Instructions to follow. Search the material for the word "context" and copy each line that holds it.

Excerpted data.
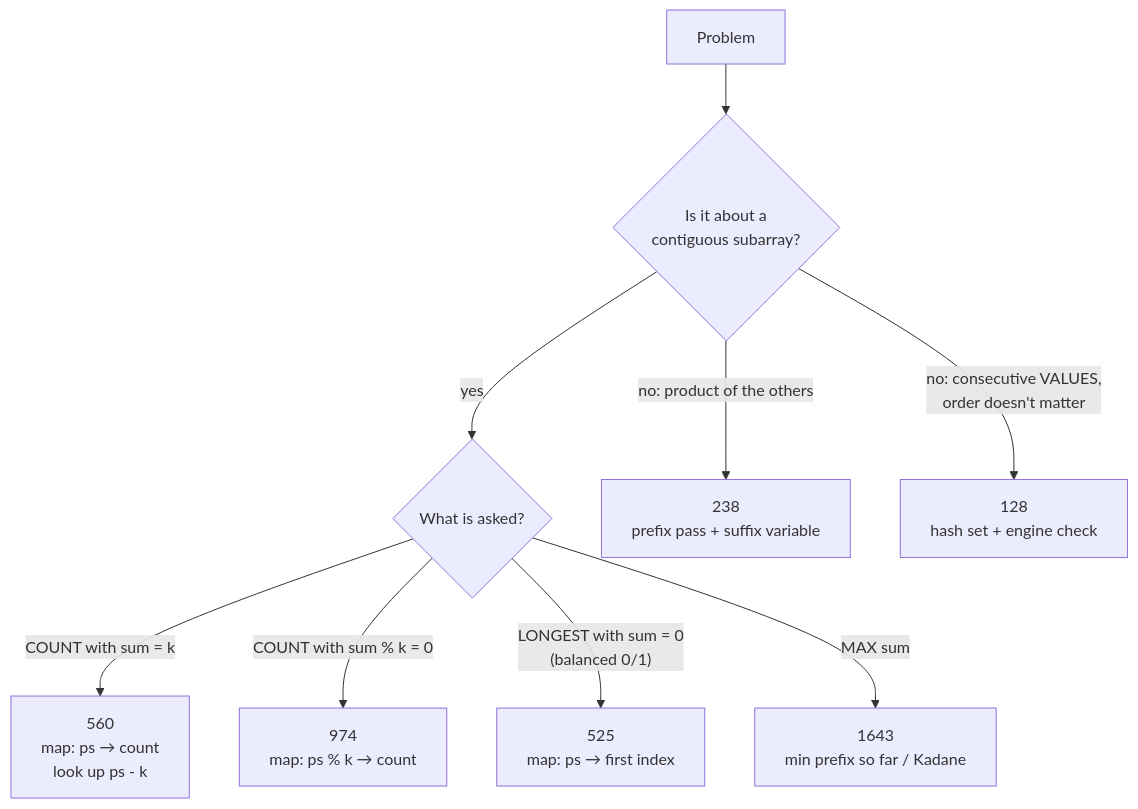
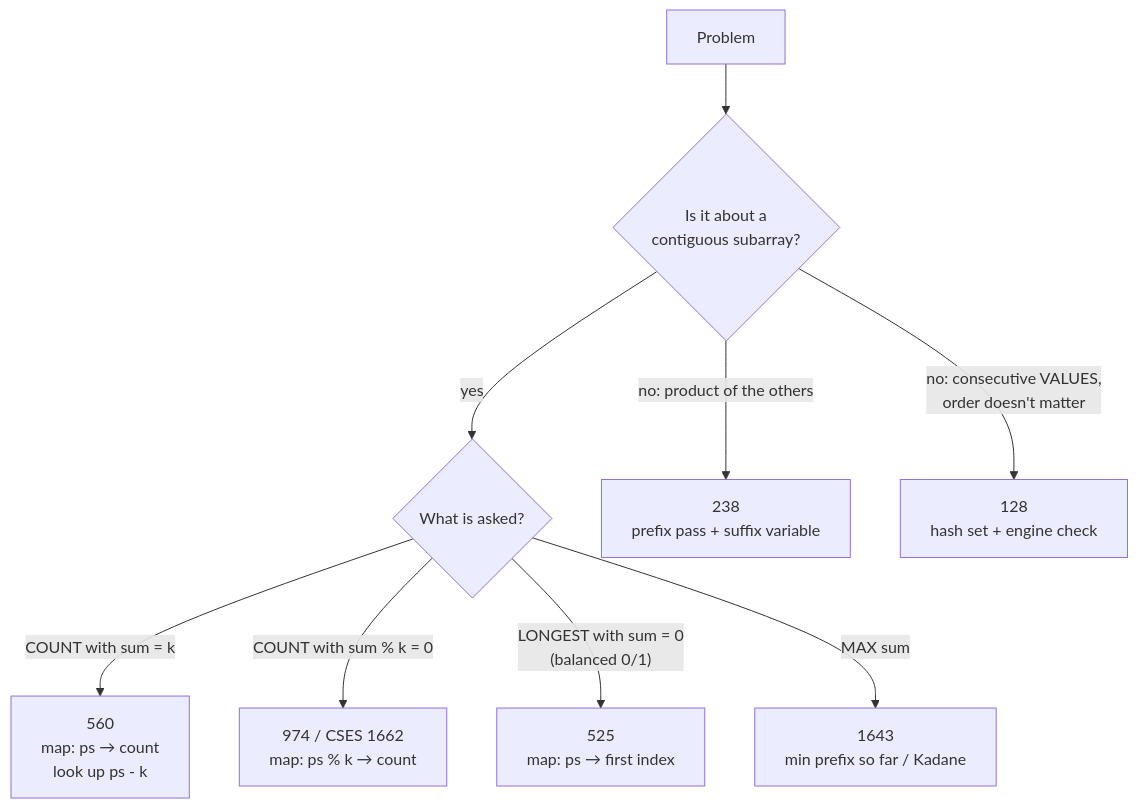
The third of 3 diagrams in PREP/DAY1/Day1_PrefixSum_Hashing_Notes.md (raghav9780/CPP), drawn with Mermaid before and after one commit. The commit also changed other lines of this file and 13 other files, not shown here.

````diff
--- a/PREP/DAY1/Day1_PrefixSum_Hashing_Notes.md
+++ b/PREP/DAY1/Day1_PrefixSum_Hashing_Notes.md
@@ -828,11 +944,11 @@
 ```mermaid
 flowchart TD
     A["Problem"] --> B{"Is it about a<br/>contiguous subarray?"}
     B -->|yes| C{"What is asked?"}
     C -->|"COUNT with sum = k"| P560["560<br/>map: ps → count<br/>look up ps - k"]
-    C -->|"COUNT with sum % k = 0"| P974["974<br/>map: ps % k → count"]
+    C -->|"COUNT with sum % k = 0"| P974["974 / CSES 1662<br/>map: ps % k → count"]
     C -->|"LONGEST with sum = 0<br/>(balanced 0/1)"| P525["525<br/>map: ps → first index"]
     C -->|"MAX sum"| P1643["1643<br/>min prefix so far / Kadane"]
     B -->|"no: product of the others"| P238["238<br/>prefix pass + suffix variable"]
     B -->|"no: consecutive VALUES,<br/>order doesn't matter"| P128["128<br/>hash set + engine check"]
 ```
````
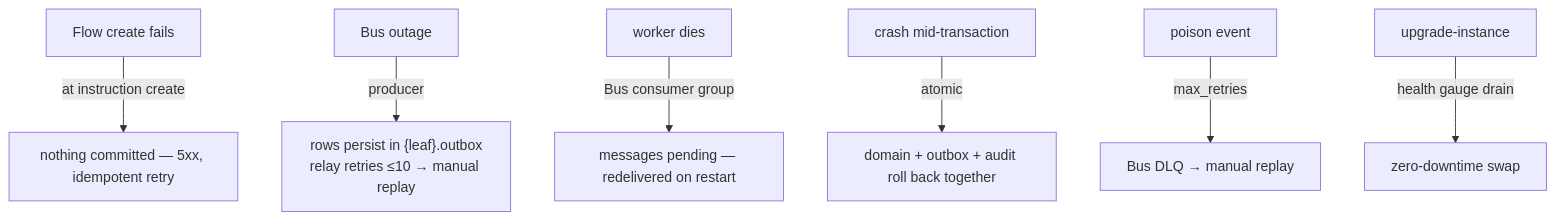
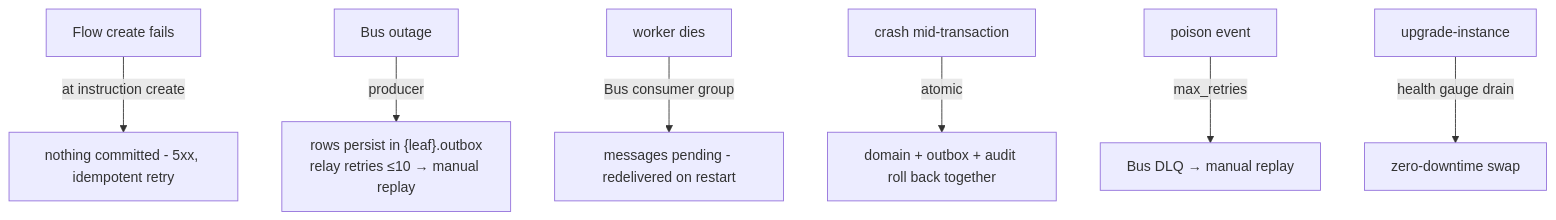
The seventh of 8 diagrams in DESIGN.md (Bank8-dev/bank8), drawn with Mermaid before and after one commit. The commit also changed other lines of this file and 6 other files, not shown here.

````diff
--- a/DESIGN.md
+++ b/DESIGN.md
@@ -224,9 +224,9 @@
 ```mermaid
 flowchart TD
-    FLOW_FAIL["Flow create fails"] -->|"at instruction create"| NB["nothing committed — 5xx, idempotent retry"]
+    FLOW_FAIL["Flow create fails"] -->|"at instruction create"| NB["nothing committed - 5xx, idempotent retry"]
     RELAY_FAIL["Bus outage"] -->|"producer"| OUTBOX["rows persist in {leaf}.outbox<br/>relay retries ≤10 → manual replay"]
-    WKR_FAIL["worker dies"] -->|"Bus consumer group"| RED["messages pending — redelivered on restart"]
+    WKR_FAIL["worker dies"] -->|"Bus consumer group"| RED["messages pending - redelivered on restart"]
     CRASH["crash mid-transaction"] -->|"atomic"| RB["domain + outbox + audit roll back together"]
     DLQ["poison event"] -->|"max_retries"| BUSDLQ["Bus DLQ → manual replay"]
     DRAIN["upgrade-instance"] -->|"health gauge drain"| ZERO["zero-downtime swap"]
 ```
````
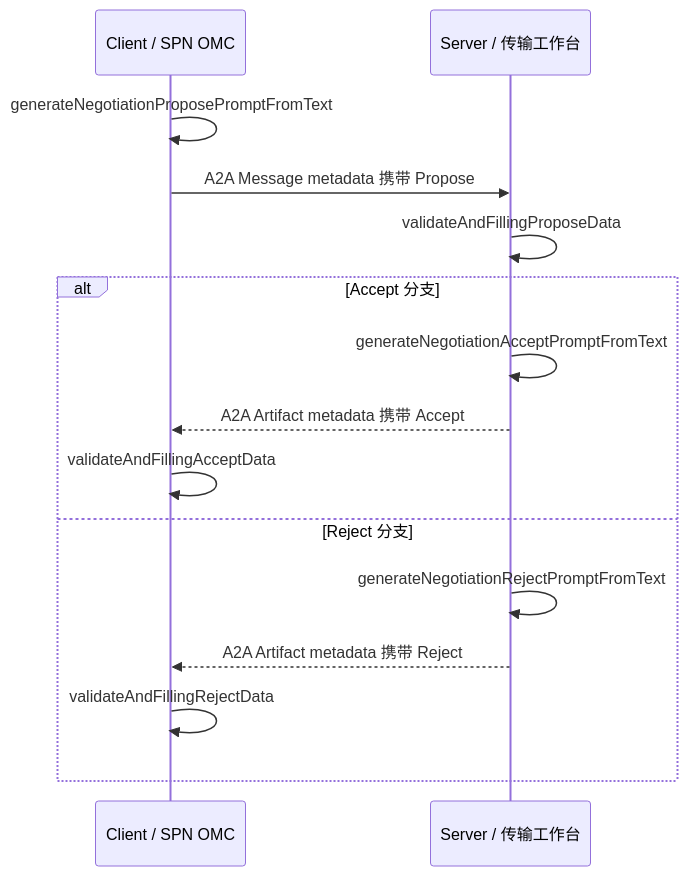
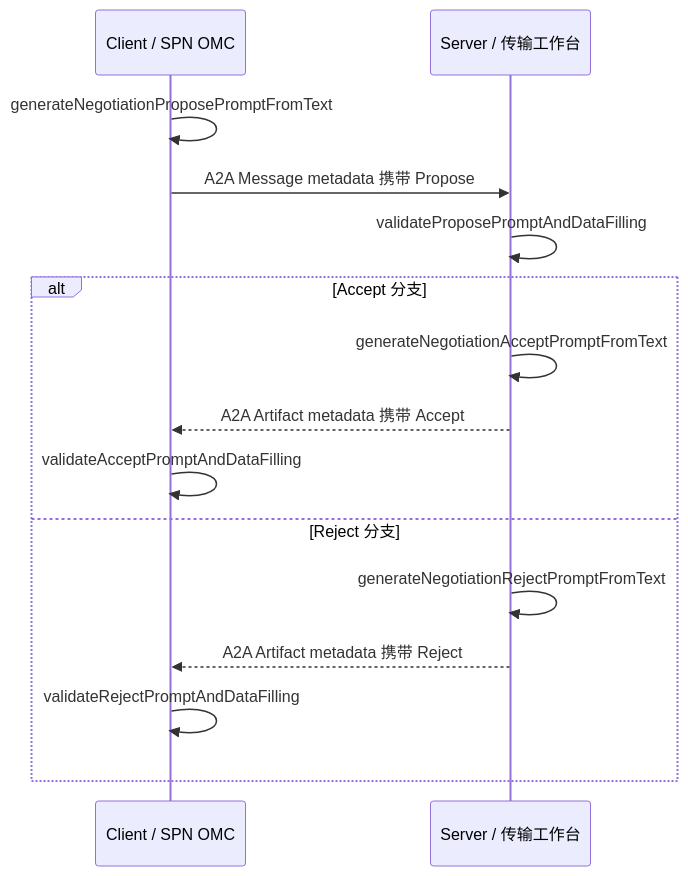
The diagram in a2a-t-sample/NEGOTIATION_SAMPLE_DEVELOPMENT.zh-CN.md (Zhoujie628/a2a-t-sdk-java), drawn with Mermaid before and after one commit. The commit also changed other lines of this file and 10 other files, not shown here.

````diff
--- a/a2a-t-sample/NEGOTIATION_SAMPLE_DEVELOPMENT.zh-CN.md
+++ b/a2a-t-sample/NEGOTIATION_SAMPLE_DEVELOPMENT.zh-CN.md
@@ -41,18 +41,18 @@
 ```mermaid
 sequenceDiagram
     participant C as Client / SPN OMC
     participant S as Server / 传输工作台
 
     C->>C: generateNegotiationProposePromptFromText
     C->>S: A2A Message metadata 携带 Propose
-    S->>S: validateAndFillingProposeData
+    S->>S: validateProposePromptAndDataFilling
     alt Accept 分支
         S->>S: generateNegotiationAcceptPromptFromText
         S-->>C: A2A Artifact metadata 携带 Accept
-        C->>C: validateAndFillingAcceptData
+        C->>C: validateAcceptPromptAndDataFilling
     else Reject 分支
         S->>S: generateNegotiationRejectPromptFromText
         S-->>C: A2A Artifact metadata 携带 Reject
-        C->>C: validateAndFillingRejectData
+        C->>C: validateRejectPromptAndDataFilling
     end
 ```
````
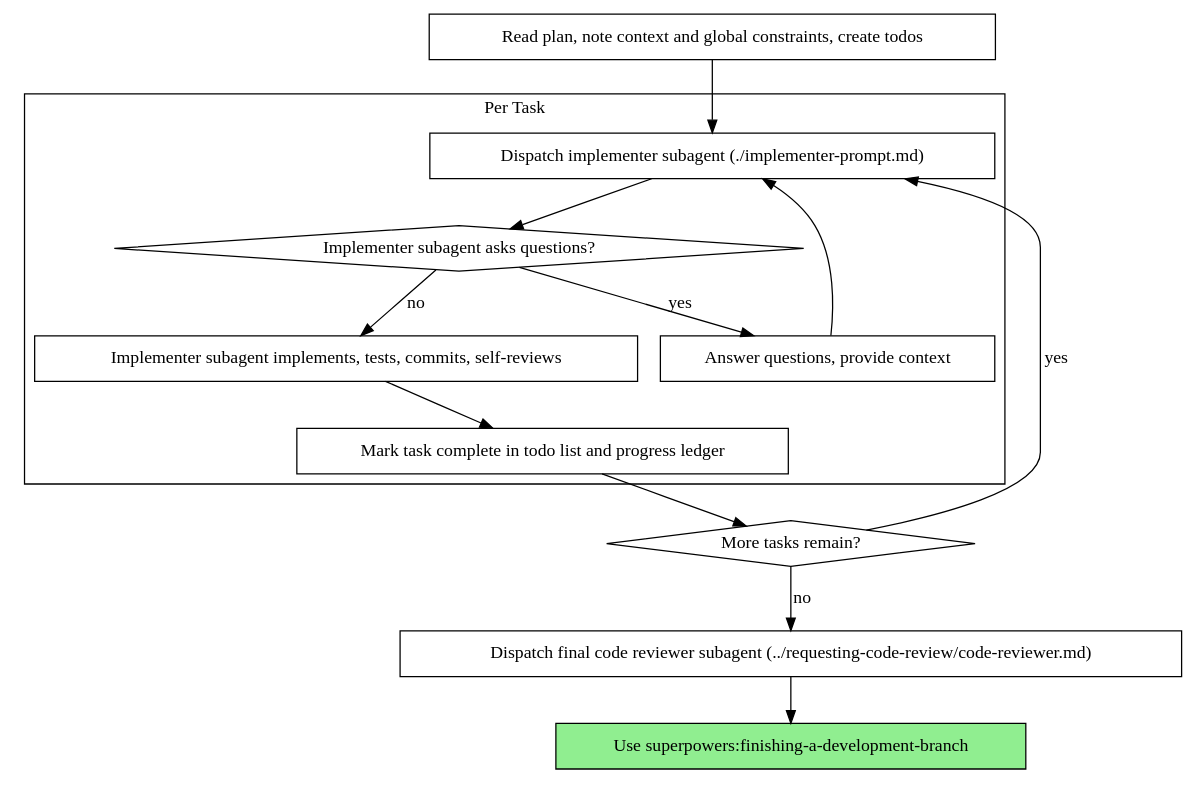
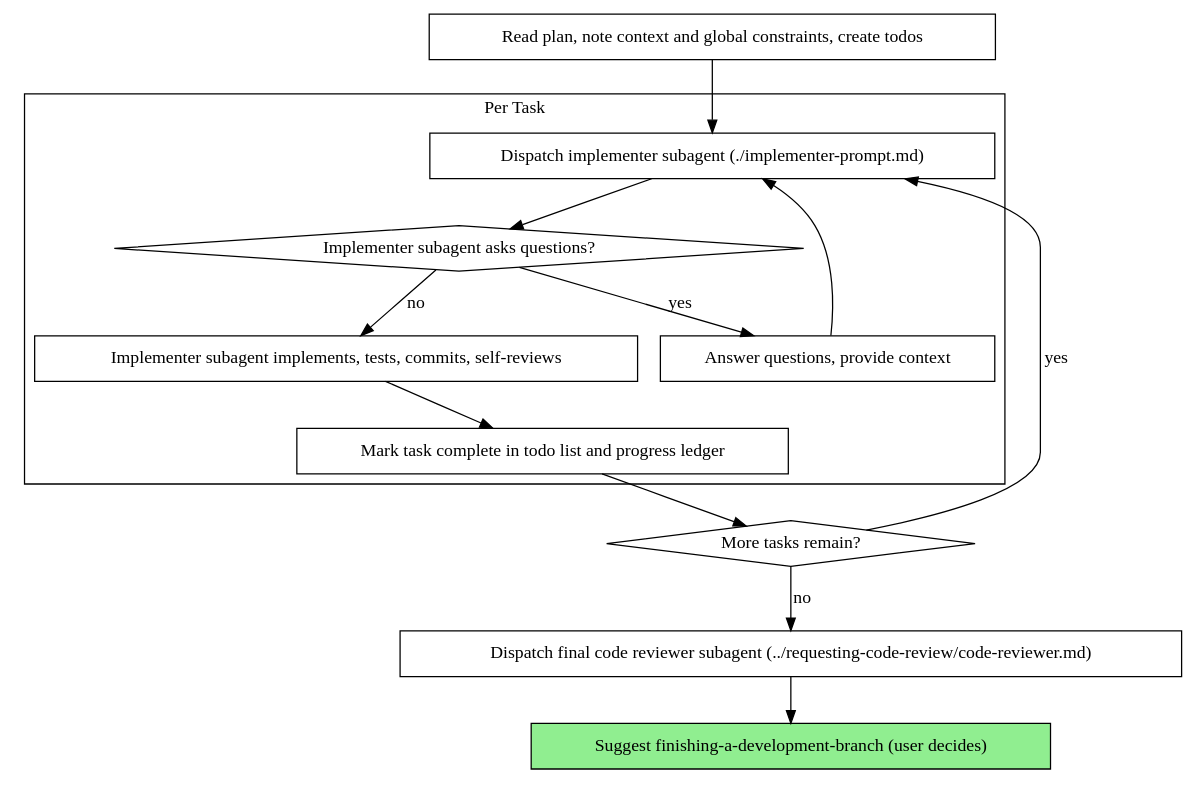
The second of 2 diagrams in skills/subagent-driven-development/SKILL.md (CagesThrottleUs/private-ai-harness), drawn with Graphviz before and after one commit. The commit also changed other lines of this file and 56 other files, not shown here.

````diff
--- a/skills/subagent-driven-development/SKILL.md
+++ b/skills/subagent-driven-development/SKILL.md
@@ -47,30 +47,30 @@
 ```dot
 digraph process {
     rankdir=TB;
 
     subgraph cluster_per_task {
         label="Per Task";
         "Dispatch implementer subagent (./implementer-prompt.md)" [shape=box];
         "Implementer subagent asks questions?" [shape=diamond];
         "Answer questions, provide context" [shape=box];
         "Implementer subagent implements, tests, commits, self-reviews" [shape=box];
         "Mark task complete in todo list and progress ledger" [shape=box];
     }
 
     "Read plan, note context and global constraints, create todos" [shape=box];
     "More tasks remain?" [shape=diamond];
     "Dispatch final code reviewer subagent (../requesting-code-review/code-reviewer.md)" [shape=box];
-    "Use superpowers:finishing-a-development-branch" [shape=box style=filled fillcolor=lightgreen];
+    "Suggest finishing-a-development-branch (user decides)" [shape=box style=filled fillcolor=lightgreen];
 
     "Read plan, note context and global constraints, create todos" -> "Dispatch implementer subagent (./implementer-prompt.md)";
     "Dispatch implementer subagent (./implementer-prompt.md)" -> "Implementer subagent asks questions?";
     "Implementer subagent asks questions?" -> "Answer questions, provide context" [label="yes"];
     "Answer questions, provide context" -> "Dispatch implementer subagent (./implementer-prompt.md)";
     "Implementer subagent asks questions?" -> "Implementer subagent implements, tests, commits, self-reviews" [label="no"];
     "Implementer subagent implements, tests, commits, self-reviews" -> "Mark task complete in todo list and progress ledger";
     "Mark task complete in todo list and progress ledger" -> "More tasks remain?";
     "More tasks remain?" -> "Dispatch implementer subagent (./implementer-prompt.md)" [label="yes"];
     "More tasks remain?" -> "Dispatch final code reviewer subagent (../requesting-code-review/code-reviewer.md)" [label="no"];
-    "Dispatch final code reviewer subagent (../requesting-code-review/code-reviewer.md)" -> "Use superpowers:finishing-a-development-branch";
+    "Dispatch final code reviewer subagent (../requesting-code-review/code-reviewer.md)" -> "Suggest finishing-a-development-branch (user decides)";
 }
 ```
````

Task response.
         "Answer questions, provide context" [shape=box];
     "Read plan, note context and global constraints, create todos" [shape=box];
     "Read plan, note context and global constraints, create todos" -> "Dispatch implementer subagent (./implementer-prompt.md)";
     "Implementer subagent asks questions?" -> "Answer questions, provide context" [label="yes"];
     "Answer questions, provide context" -> "Dispatch implementer subagent (./implementer-prompt.md)";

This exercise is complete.